◆ What the exercise asks:
Every line below that holds "columns" must be copied.

--- Records Enclosed Below ---

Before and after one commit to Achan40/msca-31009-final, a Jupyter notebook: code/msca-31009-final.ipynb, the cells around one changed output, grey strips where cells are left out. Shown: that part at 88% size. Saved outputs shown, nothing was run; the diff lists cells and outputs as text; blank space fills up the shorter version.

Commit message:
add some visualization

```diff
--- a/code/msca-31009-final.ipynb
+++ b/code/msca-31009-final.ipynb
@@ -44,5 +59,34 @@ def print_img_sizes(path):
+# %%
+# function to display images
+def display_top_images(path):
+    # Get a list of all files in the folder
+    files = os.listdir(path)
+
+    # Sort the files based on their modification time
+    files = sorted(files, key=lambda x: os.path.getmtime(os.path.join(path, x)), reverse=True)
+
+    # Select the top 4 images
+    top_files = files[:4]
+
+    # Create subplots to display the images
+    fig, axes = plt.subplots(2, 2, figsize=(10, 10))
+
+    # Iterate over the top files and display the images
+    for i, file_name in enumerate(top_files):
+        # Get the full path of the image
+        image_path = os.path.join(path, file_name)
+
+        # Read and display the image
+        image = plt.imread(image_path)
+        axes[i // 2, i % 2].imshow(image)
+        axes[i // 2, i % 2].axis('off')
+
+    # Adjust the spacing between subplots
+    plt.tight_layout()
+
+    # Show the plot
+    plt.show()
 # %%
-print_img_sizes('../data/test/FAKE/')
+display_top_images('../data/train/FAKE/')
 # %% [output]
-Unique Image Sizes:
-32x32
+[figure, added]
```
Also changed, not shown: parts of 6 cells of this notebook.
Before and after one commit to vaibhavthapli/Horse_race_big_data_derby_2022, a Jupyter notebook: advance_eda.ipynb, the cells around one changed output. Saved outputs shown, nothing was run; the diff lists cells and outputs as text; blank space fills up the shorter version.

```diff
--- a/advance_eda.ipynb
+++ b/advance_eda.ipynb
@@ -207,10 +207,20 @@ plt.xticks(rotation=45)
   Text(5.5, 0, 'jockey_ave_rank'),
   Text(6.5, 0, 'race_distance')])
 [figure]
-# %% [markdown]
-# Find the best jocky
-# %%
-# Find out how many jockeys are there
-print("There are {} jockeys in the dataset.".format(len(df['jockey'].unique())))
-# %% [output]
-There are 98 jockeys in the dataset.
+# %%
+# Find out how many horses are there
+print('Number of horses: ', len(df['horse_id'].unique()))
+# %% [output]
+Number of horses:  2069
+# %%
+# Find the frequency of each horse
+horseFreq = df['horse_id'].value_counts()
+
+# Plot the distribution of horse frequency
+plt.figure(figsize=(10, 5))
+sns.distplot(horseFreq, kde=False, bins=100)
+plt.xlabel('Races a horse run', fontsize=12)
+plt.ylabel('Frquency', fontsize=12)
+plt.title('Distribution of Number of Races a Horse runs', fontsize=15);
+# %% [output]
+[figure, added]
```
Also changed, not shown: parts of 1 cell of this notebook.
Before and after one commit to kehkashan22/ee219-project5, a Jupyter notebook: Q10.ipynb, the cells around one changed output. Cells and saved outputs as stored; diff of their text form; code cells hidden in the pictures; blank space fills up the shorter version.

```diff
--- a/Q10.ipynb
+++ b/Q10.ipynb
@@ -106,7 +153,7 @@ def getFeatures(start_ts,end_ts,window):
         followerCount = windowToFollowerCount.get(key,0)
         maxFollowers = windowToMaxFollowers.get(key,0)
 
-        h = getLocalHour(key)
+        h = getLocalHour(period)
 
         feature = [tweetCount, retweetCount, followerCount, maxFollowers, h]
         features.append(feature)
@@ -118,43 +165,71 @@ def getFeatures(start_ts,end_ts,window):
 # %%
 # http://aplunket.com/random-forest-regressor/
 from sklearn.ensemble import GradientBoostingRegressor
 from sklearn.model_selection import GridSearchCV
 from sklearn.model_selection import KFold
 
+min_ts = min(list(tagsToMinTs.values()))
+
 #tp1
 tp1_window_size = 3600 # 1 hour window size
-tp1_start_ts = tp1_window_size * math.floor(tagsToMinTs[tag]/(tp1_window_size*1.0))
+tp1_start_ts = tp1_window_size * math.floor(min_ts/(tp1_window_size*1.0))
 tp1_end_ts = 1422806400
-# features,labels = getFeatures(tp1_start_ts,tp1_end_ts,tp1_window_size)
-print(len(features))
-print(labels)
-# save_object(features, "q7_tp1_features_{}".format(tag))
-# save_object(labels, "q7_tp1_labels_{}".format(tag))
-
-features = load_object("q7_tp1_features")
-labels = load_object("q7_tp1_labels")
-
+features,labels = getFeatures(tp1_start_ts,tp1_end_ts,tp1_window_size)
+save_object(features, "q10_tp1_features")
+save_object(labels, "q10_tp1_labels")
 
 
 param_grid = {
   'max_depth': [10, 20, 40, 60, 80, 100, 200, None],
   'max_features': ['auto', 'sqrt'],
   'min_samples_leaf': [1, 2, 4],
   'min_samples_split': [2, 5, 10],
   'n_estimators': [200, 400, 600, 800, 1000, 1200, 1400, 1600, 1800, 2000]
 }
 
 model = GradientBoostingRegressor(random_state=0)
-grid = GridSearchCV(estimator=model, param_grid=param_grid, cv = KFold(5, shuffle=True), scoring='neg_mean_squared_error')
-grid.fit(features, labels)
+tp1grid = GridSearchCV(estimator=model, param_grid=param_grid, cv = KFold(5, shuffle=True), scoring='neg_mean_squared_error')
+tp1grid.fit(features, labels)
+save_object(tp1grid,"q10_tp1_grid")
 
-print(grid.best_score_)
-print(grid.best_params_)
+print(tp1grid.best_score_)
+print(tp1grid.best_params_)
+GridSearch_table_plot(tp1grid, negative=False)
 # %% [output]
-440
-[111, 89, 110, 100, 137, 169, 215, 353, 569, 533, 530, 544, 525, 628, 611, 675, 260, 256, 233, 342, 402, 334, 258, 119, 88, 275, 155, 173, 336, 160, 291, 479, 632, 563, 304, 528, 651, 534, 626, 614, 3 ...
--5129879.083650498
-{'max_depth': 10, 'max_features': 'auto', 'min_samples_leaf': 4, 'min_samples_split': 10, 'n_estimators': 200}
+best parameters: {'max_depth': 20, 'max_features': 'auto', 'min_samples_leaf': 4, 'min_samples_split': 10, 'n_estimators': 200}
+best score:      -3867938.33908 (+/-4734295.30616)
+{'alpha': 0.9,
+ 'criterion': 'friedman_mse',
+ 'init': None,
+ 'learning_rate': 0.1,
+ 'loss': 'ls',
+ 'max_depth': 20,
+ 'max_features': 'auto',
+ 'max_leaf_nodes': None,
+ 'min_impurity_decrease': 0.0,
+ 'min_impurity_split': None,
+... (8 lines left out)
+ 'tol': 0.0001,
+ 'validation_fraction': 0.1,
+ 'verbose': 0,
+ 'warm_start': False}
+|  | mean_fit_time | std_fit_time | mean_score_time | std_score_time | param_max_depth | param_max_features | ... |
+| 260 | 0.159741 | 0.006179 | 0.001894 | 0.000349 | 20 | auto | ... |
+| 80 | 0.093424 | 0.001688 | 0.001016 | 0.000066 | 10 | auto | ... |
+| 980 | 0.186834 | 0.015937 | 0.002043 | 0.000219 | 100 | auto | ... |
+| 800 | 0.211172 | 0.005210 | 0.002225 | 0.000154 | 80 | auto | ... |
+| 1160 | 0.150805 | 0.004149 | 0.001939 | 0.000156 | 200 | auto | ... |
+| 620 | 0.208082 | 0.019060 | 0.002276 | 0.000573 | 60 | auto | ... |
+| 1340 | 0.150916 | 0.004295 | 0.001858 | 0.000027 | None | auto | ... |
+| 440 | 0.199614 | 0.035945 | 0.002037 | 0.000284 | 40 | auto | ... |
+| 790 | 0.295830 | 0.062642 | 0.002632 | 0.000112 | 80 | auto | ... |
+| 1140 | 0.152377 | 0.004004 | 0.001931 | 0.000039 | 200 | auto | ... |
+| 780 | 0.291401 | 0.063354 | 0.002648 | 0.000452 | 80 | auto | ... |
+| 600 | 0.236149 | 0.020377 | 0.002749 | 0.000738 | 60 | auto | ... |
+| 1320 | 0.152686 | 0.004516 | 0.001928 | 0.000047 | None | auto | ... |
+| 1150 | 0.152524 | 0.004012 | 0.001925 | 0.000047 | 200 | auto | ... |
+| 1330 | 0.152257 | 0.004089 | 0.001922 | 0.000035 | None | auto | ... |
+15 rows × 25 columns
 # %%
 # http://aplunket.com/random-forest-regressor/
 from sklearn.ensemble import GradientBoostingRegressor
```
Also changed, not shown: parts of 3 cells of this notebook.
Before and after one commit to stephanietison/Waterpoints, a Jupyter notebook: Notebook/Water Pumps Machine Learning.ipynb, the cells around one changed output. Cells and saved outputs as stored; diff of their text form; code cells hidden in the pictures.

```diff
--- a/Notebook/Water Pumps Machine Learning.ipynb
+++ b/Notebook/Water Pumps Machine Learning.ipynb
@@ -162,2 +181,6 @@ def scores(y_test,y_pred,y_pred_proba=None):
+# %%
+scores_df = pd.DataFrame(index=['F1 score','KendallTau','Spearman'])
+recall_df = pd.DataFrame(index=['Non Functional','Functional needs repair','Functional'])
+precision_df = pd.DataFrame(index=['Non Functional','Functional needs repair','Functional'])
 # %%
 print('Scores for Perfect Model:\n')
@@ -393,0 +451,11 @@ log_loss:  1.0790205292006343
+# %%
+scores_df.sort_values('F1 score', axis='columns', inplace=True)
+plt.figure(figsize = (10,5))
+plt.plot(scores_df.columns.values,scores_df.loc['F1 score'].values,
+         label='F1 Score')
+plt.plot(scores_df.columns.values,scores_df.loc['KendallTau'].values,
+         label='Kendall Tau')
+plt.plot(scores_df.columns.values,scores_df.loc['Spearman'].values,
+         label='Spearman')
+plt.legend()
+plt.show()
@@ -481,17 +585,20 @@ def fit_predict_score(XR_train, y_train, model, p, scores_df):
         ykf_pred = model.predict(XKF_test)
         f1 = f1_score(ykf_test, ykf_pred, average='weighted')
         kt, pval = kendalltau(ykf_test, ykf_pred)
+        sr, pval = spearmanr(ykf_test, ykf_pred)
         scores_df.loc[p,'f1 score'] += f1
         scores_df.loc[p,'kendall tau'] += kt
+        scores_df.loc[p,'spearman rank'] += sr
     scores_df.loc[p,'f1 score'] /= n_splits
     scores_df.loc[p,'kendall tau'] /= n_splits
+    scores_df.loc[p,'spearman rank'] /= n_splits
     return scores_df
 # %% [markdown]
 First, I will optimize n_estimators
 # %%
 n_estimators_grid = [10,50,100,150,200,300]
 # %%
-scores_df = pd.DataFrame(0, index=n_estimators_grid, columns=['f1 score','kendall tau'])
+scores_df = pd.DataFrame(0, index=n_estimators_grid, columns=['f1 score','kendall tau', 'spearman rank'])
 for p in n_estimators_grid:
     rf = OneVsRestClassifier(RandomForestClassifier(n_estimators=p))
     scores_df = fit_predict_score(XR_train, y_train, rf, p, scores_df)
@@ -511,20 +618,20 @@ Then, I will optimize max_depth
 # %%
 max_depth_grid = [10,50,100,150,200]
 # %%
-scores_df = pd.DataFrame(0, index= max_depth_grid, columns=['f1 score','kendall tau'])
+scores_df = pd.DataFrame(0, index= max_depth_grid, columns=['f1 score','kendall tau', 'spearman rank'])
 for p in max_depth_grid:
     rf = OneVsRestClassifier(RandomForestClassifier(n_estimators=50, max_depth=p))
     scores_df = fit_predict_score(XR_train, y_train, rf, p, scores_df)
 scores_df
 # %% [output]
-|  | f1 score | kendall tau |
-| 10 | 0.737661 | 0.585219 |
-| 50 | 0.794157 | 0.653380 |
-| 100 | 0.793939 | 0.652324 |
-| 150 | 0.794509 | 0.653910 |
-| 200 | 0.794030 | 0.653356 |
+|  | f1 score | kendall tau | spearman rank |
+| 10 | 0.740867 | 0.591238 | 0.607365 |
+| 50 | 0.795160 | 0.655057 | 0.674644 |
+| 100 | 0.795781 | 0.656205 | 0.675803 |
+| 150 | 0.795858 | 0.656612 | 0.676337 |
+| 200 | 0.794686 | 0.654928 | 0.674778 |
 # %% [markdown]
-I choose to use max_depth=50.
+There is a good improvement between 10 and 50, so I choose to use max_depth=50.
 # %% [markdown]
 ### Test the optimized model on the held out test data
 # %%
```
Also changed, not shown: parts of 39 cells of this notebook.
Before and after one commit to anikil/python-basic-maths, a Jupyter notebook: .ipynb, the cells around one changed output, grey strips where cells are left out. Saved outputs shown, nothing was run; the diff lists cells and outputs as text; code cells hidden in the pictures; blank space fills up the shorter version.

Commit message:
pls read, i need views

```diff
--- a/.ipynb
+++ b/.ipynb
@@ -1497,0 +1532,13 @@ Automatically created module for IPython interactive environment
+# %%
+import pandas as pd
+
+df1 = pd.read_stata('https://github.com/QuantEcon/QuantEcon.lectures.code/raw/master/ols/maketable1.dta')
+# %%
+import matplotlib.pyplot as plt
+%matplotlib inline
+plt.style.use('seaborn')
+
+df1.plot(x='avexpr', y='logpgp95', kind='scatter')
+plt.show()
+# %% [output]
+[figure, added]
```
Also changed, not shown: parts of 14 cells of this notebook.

--- End of Enclosed Records ---

◆ Worked solution:
+15 rows × 25 columns
+scores_df.sort_values('F1 score', axis='columns', inplace=True)
+plt.plot(scores_df.columns.values,scores_df.loc['F1 score'].values,
+plt.plot(scores_df.columns.values,scores_df.loc['KendallTau'].values,
+plt.plot(scores_df.columns.values,scores_df.loc['Spearman'].values,
-scores_df = pd.DataFrame(0, index=n_estimators_grid, columns=['f1 score','kendall tau'])
+scores_df = pd.DataFrame(0, index=n_estimators_grid, columns=['f1 score','kendall tau', 'spearman rank'])
-scores_df = pd.DataFrame(0, index= max_depth_grid, columns=['f1 score','kendall tau'])
+scores_df = pd.DataFrame(0, index= max_depth_grid, columns=['f1 score','kendall tau', 'spearman rank'])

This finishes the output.